[Source data]
###

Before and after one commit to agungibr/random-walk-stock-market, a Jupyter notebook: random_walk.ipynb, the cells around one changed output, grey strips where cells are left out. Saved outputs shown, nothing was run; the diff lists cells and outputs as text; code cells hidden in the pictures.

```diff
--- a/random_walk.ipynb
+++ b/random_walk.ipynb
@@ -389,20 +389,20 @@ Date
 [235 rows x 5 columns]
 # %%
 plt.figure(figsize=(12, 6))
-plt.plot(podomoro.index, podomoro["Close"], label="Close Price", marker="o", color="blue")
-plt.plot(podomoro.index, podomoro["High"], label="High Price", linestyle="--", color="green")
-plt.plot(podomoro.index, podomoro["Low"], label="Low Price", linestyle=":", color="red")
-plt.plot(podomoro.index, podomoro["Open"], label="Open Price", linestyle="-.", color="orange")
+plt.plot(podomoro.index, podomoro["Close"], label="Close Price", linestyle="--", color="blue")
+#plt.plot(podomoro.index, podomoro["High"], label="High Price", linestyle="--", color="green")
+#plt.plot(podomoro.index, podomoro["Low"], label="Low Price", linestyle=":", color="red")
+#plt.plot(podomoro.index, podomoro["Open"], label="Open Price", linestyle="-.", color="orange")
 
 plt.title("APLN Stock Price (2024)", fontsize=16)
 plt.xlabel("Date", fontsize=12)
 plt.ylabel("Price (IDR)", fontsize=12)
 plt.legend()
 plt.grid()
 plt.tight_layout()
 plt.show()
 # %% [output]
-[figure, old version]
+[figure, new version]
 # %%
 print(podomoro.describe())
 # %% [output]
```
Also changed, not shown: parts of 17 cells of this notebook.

###

* [WORK TO BE COMPLETED] Each entry above must be printed exactly as written.

* [THE COMPLETED TASK]
Before and after one commit to agungibr/random-walk-stock-market, a Jupyter notebook: random_walk.ipynb, the cells around one changed output, grey strips where cells are left out. Saved outputs shown, nothing was run; the diff lists cells and outputs as text; code cells hidden in the pictures.

```diff
--- a/random_walk.ipynb
+++ b/random_walk.ipynb
@@ -389,20 +389,20 @@ Date
 [235 rows x 5 columns]
 # %%
 plt.figure(figsize=(12, 6))
-plt.plot(podomoro.index, podomoro["Close"], label="Close Price", marker="o", color="blue")
-plt.plot(podomoro.index, podomoro["High"], label="High Price", linestyle="--", color="green")
-plt.plot(podomoro.index, podomoro["Low"], label="Low Price", linestyle=":", color="red")
-plt.plot(podomoro.index, podomoro["Open"], label="Open Price", linestyle="-.", color="orange")
+plt.plot(podomoro.index, podomoro["Close"], label="Close Price", linestyle="--", color="blue")
+#plt.plot(podomoro.index, podomoro["High"], label="High Price", linestyle="--", color="green")
+#plt.plot(podomoro.index, podomoro["Low"], label="Low Price", linestyle=":", color="red")
+#plt.plot(podomoro.index, podomoro["Open"], label="Open Price", linestyle="-.", color="orange")
 
 plt.title("APLN Stock Price (2024)", fontsize=16)
 plt.xlabel("Date", fontsize=12)
 plt.ylabel("Price (IDR)", fontsize=12)
 plt.legend()
 plt.grid()
 plt.tight_layout()
 plt.show()
 # %% [output]
-[figure, old version]
+[figure, new version]
 # %%
 print(podomoro.describe())
 # %% [output]
```
Also changed, not shown: parts of 17 cells of this notebook.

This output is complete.